AIM OF THE TASK =>
Skip the images and restate every line of the records exactly.

MATERIAL FOR THIS EXERCISE =>

****************************************

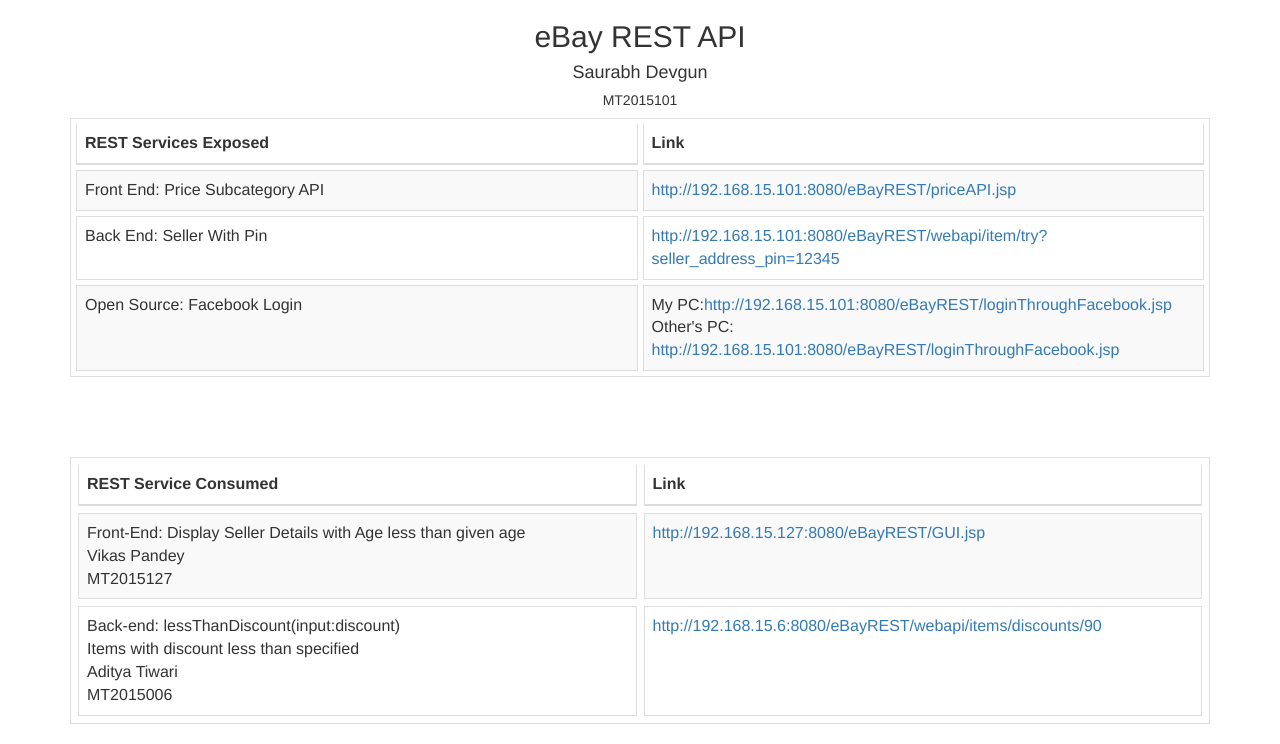
Repository: saurabh-devgun-iiitb/RESTProject
Page: http://localhost/eBayREST/
These files come from the project's save history. The page is drawn as it stood at one moment and after the next save; the edit follows.
The browser window is 1280 px wide. The pictures show the whole page.
The page is served by Tomcat 9. Other server files are loaded and not shown.

Above is the page before, as saved 2016-07-23 11:50:49.

### eBayREST/WebContent/index.jsp
<html>
<head>
  <meta name="viewport" content="width=device-width, initial-scale=1">
  <link rel="stylesheet" href="http://maxcdn.bootstrapcdn.com/bootstrap/3.3.6/css/bootstrap.min.css">
  <script src="https://ajax.googleapis.com/ajax/libs/jquery/1.12.4/jquery.min.js"></script>
  <script src="http://maxcdn.bootstrapcdn.com/bootstrap/3.3.6/js/bootstrap.min.js"></script>
  <style>
  	table{
  		border-spacing:7px;
  		border-collapse:separate;
  		table-layout:fixed;
  		width:300px;
  	}
  </style>
</head>
<body>
	<div align="center">
	    <h2>eBay REST API</h2>
	    <h4>Saurabh Devgun</h4>
	    <h5>MT2015101</h5>
    </div>
    <div class = "container">
    <table class="table table-hover table-striped table-bordered" style="border-spacing:5px">
      <thead>
        <tr>
          <th>REST Services Exposed</th>
          <th>Link</th>
        </tr>
      </thead>
      <tbody>
        <tr>
          <td>Front End: Price Subcategory API</td>
          <td><a href="priceAPI.jsp">http://192.168.15.101:8080/eBayREST/priceAPI.jsp</a></td>
        </tr>
        <tr>
          <td>Back End: Seller With Pin</td>
          <td><a href="sellerWithPin.jsp">http://192.168.15.101:8080/eBayREST/webapi/item/try?seller_address_pin=12345</a></td>
        </tr>
        <tr>
          <td>Open Source: Facebook Login</td>
          <td>My PC:<a href="loginThroughFacebook.jsp">http://192.168.15.101:8080/eBayREST/loginThroughFacebook.jsp</a>
				<br>Other's PC: <a href="loginThroughFacebookWithMoreControl.jsp">http://192.168.15.101:8080/eBayREST/loginThroughFacebook.jsp</a>
          </td>
        </tr>
      </tbody>
    </table>
    </div>
    <br><br><br>
    <div class="container">
    	<table class="table table-hover table-striped table-bordered">
      <thead>
        <tr>
          <th>REST Service Consumed</th>
          <th>Link</th>
        </tr>
      </thead>
      <tbody>
        <tr>
          <td>Front-End: Display Seller Details with Age less than given age<br>Vikas Pandey<br>MT2015127</td>
          <td><a href="http://192.168.15.127:8080/eBayREST/GUI.jsp">http://192.168.15.127:8080/eBayREST/GUI.jsp</a></td>
        </tr>
        <tr>
          <td>Back-end: lessThanDiscount(input:discount)<br>Items with discount less than specified<br>Aditya Tiwari<br>MT2015006</td>
          <td><a href="http://192.168.15.6:8080/eBayREST/itemDiscount.jsp">http://192.168.15.6:8080/eBayREST/webapi/items/discounts/90</a></td>
        </tr>
      </tbody>
    </table>
    </div>
    <!--
    <p><a href="priceAPI.jsp">Price API</a></p>
    <p><a href="loginThroughFacebook.jsp">Login through Facebook</a></p>
    <p><a href="sellerWithPin.jsp">Get Sellers In City with pin</a></p>
    -->
</body>
</html>

After the next save:
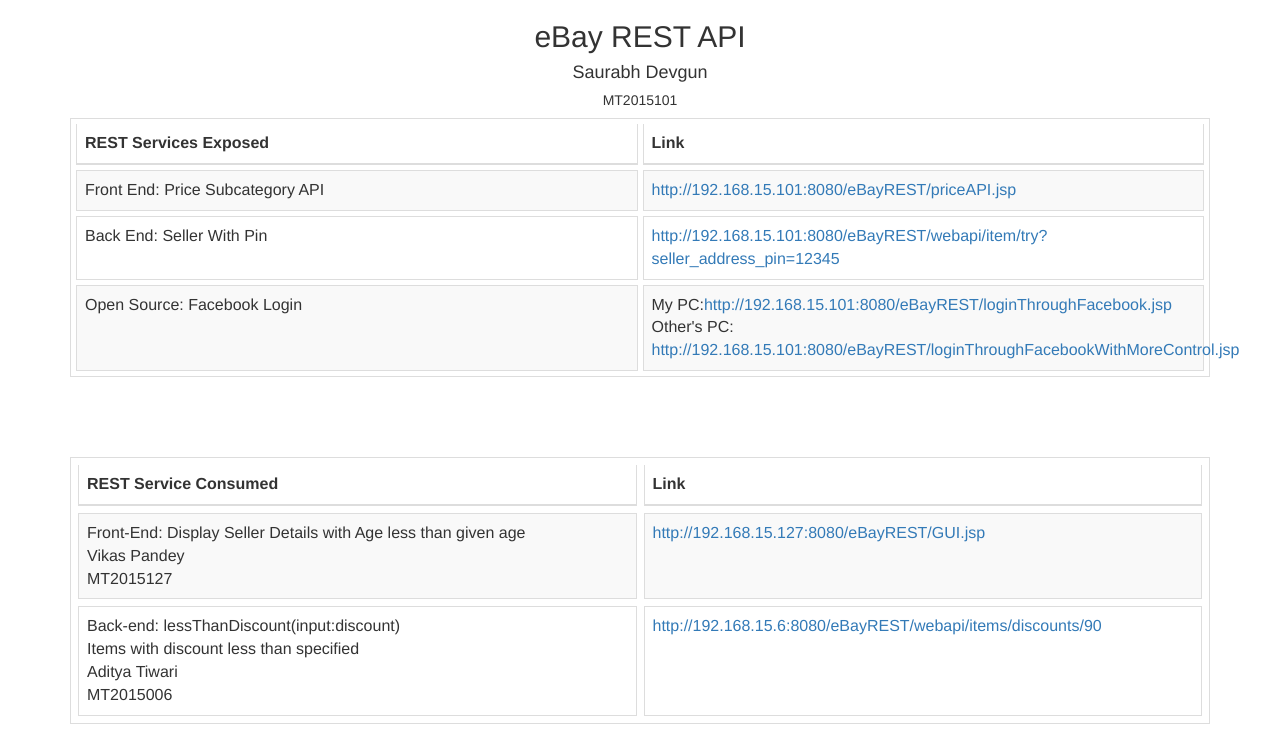
Saved 13 s later.
--- a/eBayREST/WebContent/index.jsp
+++ b/eBayREST/WebContent/index.jsp
@@ -39,7 +39,7 @@
         <tr>
           <td>Open Source: Facebook Login</td>
           <td>My PC:<a href="loginThroughFacebook.jsp">http://192.168.15.101:8080/eBayREST/loginThroughFacebook.jsp</a>
-				<br>Other's PC: <a href="loginThroughFacebookWithMoreControl.jsp">http://192.168.15.101:8080/eBayREST/loginThroughFacebook.jsp</a>
+				<br>Other's PC: <a href="loginThroughFacebookWithMoreControl.jsp">http://192.168.15.101:8080/eBayREST/loginThroughFacebookWithMoreControl.jsp</a>
           </td>
         </tr>
       </tbody>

****************************************

THE COMPLETED TASK =>
Repository: saurabh-devgun-iiitb/RESTProject
Page: http://localhost/eBayREST/
These files come from the project's save history. The page is drawn as it stood at one moment and after the next save; the edit follows.
The browser window is 1280 px wide. The pictures show the whole page.
The page is served by Tomcat 9. Other server files are loaded and not shown.

Above is the page before, as saved 2016-07-23 11:50:49.

### eBayREST/WebContent/index.jsp
<html>
<head>
  <meta name="viewport" content="width=device-width, initial-scale=1">
  <link rel="stylesheet" href="http://maxcdn.bootstrapcdn.com/bootstrap/3.3.6/css/bootstrap.min.css">
  <script src="https://ajax.googleapis.com/ajax/libs/jquery/1.12.4/jquery.min.js"></script>
  <script src="http://maxcdn.bootstrapcdn.com/bootstrap/3.3.6/js/bootstrap.min.js"></script>
  <style>
  	table{
  		border-spacing:7px;
  		border-collapse:separate;
  		table-layout:fixed;
  		width:300px;
  	}
  </style>
</head>
<body>
	<div align="center">
	    <h2>eBay REST API</h2>
	    <h4>Saurabh Devgun</h4>
	    <h5>MT2015101</h5>
    </div>
    <div class = "container">
    <table class="table table-hover table-striped table-bordered" style="border-spacing:5px">
      <thead>
        <tr>
          <th>REST Services Exposed</th>
          <th>Link</th>
        </tr>
      </thead>
      <tbody>
        <tr>
          <td>Front End: Price Subcategory API</td>
          <td><a href="priceAPI.jsp">http://192.168.15.101:8080/eBayREST/priceAPI.jsp</a></td>
        </tr>
        <tr>
          <td>Back End: Seller With Pin</td>
          <td><a href="sellerWithPin.jsp">http://192.168.15.101:8080/eBayREST/webapi/item/try?seller_address_pin=12345</a></td>
        </tr>
        <tr>
          <td>Open Source: Facebook Login</td>
          <td>My PC:<a href="loginThroughFacebook.jsp">http://192.168.15.101:8080/eBayREST/loginThroughFacebook.jsp</a>
				<br>Other's PC: <a href="loginThroughFacebookWithMoreControl.jsp">http://192.168.15.101:8080/eBayREST/loginThroughFacebook.jsp</a>
          </td>
        </tr>
      </tbody>
    </table>
    </div>
    <br><br><br>
    <div class="container">
    	<table class="table table-hover table-striped table-bordered">
      <thead>
        <tr>
          <th>REST Service Consumed</th>
          <th>Link</th>
        </tr>
      </thead>
      <tbody>
        <tr>
          <td>Front-End: Display Seller Details with Age less than given age<br>Vikas Pandey<br>MT2015127</td>
          <td><a href="http://192.168.15.127:8080/eBayREST/GUI.jsp">http://192.168.15.127:8080/eBayREST/GUI.jsp</a></td>
        </tr>
        <tr>
          <td>Back-end: lessThanDiscount(input:discount)<br>Items with discount less than specified<br>Aditya Tiwari<br>MT2015006</td>
          <td><a href="http://192.168.15.6:8080/eBayREST/itemDiscount.jsp">http://192.168.15.6:8080/eBayREST/webapi/items/discounts/90</a></td>
        </tr>
      </tbody>
    </table>
    </div>
    <!--
    <p><a href="priceAPI.jsp">Price API</a></p>
    <p><a href="loginThroughFacebook.jsp">Login through Facebook</a></p>
    <p><a href="sellerWithPin.jsp">Get Sellers In City with pin</a></p>
    -->
</body>
</html>

After the next save:
Saved 13 s later.
--- a/eBayREST/WebContent/index.jsp
+++ b/eBayREST/WebContent/index.jsp
@@ -39,7 +39,7 @@
         <tr>
           <td>Open Source: Facebook Login</td>
           <td>My PC:<a href="loginThroughFacebook.jsp">http://192.168.15.101:8080/eBayREST/loginThroughFacebook.jsp</a>
-				<br>Other's PC: <a href="loginThroughFacebookWithMoreControl.jsp">http://192.168.15.101:8080/eBayREST/loginThroughFacebook.jsp</a>
+				<br>Other's PC: <a href="loginThroughFacebookWithMoreControl.jsp">http://192.168.15.101:8080/eBayREST/loginThroughFacebookWithMoreControl.jsp</a>
           </td>
         </tr>
       </tbody>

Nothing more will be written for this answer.